> Problem description: For this exercise, report every line of the material that includes "mensal".

> Record excerpts:
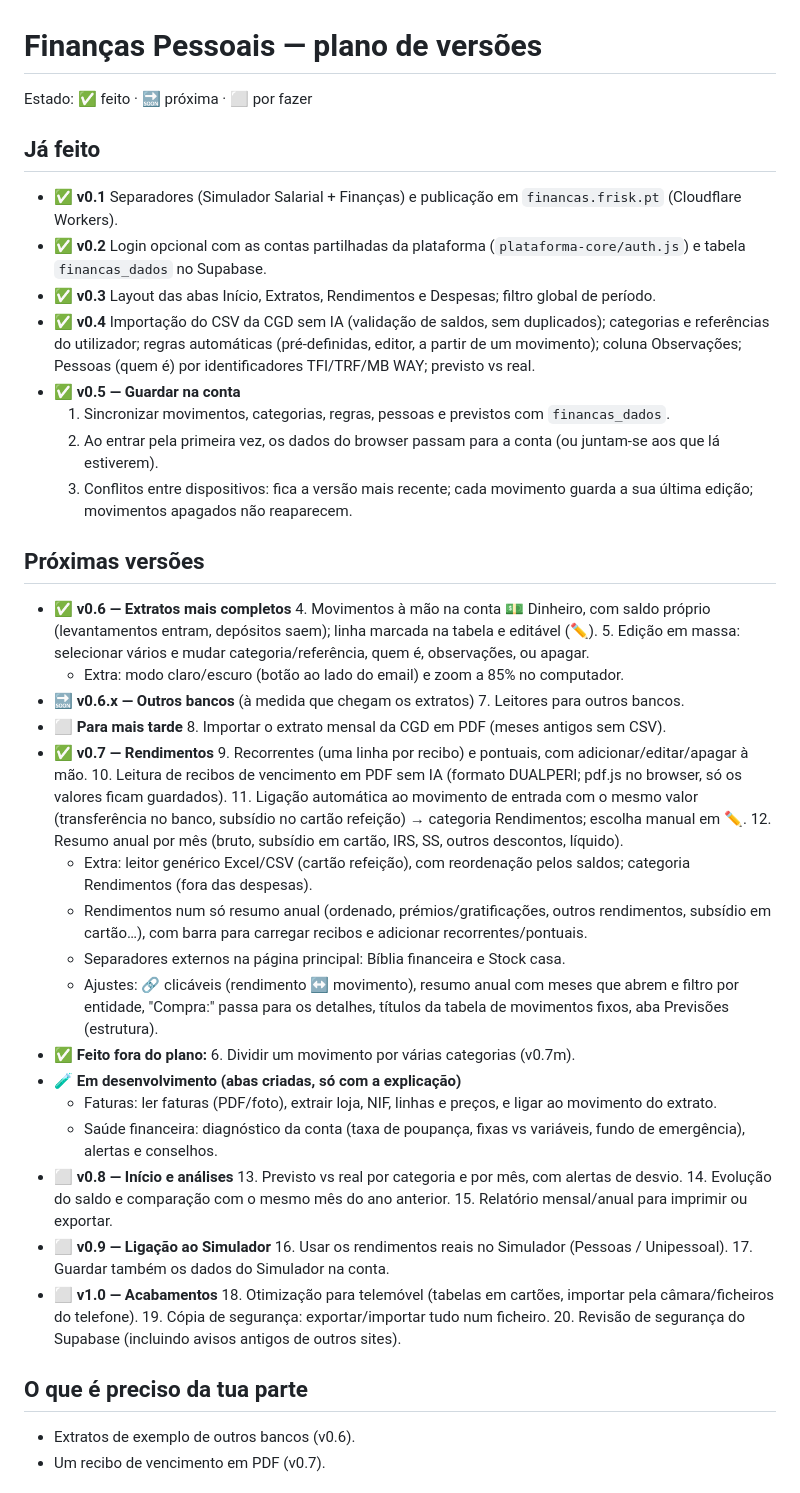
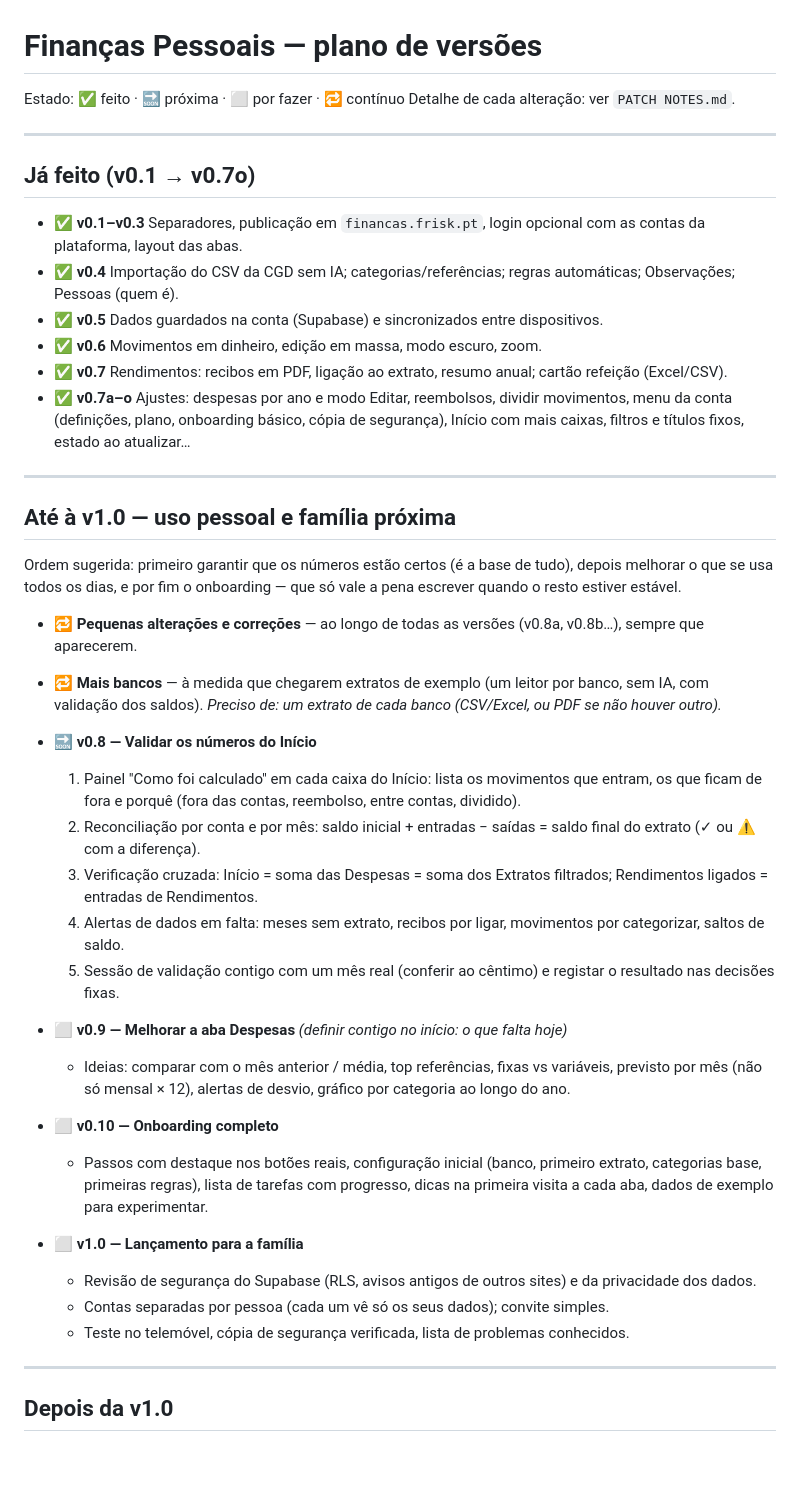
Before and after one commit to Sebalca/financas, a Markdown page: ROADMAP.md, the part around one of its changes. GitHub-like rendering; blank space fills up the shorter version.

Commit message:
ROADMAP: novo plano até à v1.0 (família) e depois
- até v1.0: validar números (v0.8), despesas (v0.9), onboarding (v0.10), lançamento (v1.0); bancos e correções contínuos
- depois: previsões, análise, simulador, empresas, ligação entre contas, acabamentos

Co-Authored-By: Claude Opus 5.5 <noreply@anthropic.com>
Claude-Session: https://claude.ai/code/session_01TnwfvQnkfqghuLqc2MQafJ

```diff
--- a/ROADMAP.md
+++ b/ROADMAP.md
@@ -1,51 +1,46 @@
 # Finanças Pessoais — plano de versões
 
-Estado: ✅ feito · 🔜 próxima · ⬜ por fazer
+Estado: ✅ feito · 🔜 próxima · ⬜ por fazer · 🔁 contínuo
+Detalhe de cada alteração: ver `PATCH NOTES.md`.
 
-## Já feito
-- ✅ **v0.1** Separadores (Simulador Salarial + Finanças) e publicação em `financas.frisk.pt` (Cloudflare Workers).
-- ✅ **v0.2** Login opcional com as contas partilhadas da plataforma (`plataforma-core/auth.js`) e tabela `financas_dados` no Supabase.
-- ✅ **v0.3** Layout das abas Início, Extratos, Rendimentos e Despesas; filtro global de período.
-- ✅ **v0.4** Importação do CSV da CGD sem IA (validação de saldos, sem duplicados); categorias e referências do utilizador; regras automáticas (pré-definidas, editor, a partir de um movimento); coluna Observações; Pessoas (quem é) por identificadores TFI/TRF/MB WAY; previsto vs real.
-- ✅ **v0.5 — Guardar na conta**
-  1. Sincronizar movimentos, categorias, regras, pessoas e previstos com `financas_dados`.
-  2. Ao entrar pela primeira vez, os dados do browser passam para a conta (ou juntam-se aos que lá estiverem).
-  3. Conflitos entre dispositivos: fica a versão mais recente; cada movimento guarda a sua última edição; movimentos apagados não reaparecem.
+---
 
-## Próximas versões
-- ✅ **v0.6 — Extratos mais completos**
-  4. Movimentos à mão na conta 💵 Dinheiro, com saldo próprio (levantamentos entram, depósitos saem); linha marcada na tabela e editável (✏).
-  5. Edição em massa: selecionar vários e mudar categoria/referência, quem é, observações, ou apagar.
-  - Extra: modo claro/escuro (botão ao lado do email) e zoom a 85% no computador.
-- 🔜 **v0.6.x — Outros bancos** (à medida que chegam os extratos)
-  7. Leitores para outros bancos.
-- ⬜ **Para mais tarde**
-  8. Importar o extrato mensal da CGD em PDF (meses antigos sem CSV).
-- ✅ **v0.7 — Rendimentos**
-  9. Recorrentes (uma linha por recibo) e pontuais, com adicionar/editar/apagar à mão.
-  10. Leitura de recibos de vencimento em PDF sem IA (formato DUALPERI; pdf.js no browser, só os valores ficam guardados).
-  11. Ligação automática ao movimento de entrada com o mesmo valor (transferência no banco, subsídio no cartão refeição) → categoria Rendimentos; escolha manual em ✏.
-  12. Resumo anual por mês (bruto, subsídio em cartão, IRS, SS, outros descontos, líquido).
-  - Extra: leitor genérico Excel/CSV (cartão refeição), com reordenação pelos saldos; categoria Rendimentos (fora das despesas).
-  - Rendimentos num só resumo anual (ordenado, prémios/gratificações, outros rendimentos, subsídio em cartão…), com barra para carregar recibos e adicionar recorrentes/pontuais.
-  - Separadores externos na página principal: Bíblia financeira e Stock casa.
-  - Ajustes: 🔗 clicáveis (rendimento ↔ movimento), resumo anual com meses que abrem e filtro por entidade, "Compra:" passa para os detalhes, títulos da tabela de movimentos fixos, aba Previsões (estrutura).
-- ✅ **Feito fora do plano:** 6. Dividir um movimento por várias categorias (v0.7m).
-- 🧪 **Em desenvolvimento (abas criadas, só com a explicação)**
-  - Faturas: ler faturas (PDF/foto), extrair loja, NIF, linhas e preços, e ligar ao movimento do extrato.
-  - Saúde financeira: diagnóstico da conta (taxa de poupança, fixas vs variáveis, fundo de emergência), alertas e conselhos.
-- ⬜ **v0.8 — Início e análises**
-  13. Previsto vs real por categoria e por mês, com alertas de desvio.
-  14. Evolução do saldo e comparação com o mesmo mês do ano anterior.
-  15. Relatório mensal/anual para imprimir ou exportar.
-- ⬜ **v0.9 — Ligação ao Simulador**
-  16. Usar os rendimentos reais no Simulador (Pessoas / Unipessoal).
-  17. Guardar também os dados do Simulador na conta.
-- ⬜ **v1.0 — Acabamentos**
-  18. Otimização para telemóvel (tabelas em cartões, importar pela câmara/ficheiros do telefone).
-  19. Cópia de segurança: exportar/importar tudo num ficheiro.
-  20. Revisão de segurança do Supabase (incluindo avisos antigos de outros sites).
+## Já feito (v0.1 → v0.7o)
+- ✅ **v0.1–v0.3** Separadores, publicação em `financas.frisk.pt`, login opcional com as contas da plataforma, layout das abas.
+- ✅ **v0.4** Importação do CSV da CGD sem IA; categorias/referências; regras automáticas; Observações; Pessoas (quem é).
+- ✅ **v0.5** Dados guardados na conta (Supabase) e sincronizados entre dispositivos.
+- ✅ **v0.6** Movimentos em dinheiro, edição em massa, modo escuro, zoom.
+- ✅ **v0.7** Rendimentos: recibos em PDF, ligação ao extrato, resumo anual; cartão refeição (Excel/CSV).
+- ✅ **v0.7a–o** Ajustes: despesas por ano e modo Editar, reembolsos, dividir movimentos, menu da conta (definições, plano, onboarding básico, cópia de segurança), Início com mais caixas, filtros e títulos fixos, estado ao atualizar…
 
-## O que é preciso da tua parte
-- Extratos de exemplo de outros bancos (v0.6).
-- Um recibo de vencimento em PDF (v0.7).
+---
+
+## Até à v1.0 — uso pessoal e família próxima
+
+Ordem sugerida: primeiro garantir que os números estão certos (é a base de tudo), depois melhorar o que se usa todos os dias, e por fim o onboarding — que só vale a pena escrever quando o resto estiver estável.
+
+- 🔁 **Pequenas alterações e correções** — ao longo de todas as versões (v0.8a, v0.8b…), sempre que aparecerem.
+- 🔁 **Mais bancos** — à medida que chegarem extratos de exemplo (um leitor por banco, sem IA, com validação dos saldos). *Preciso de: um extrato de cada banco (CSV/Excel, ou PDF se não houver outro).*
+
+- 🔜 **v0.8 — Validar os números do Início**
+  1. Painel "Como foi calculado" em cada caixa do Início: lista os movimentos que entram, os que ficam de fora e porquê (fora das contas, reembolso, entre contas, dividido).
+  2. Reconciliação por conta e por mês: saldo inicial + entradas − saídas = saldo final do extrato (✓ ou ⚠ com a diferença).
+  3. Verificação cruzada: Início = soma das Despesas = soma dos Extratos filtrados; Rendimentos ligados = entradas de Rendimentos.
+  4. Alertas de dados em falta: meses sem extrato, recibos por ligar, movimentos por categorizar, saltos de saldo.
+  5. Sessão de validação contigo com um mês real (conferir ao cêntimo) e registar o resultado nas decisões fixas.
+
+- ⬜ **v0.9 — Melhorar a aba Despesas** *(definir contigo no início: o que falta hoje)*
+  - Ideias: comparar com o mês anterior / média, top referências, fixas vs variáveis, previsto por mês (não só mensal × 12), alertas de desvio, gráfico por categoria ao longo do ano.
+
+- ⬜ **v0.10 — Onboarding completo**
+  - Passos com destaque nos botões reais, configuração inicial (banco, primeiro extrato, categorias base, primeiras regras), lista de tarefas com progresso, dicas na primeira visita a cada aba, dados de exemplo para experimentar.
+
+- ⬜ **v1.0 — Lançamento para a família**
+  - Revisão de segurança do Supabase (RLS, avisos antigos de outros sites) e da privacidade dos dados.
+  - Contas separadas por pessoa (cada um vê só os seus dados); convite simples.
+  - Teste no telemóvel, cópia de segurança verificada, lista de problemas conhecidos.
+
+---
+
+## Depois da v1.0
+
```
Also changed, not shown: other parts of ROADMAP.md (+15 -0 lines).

> Problem solution:
-  8. Importar o extrato mensal da CGD em PDF (meses antigos sem CSV).
-  15. Relatório mensal/anual para imprimir ou exportar.
+  - Ideias: comparar com o mês anterior / média, top referências, fixas vs variáveis, previsto por mês (não só mensal × 12), alertas de desvio, gráfico por categoria ao longo do ano.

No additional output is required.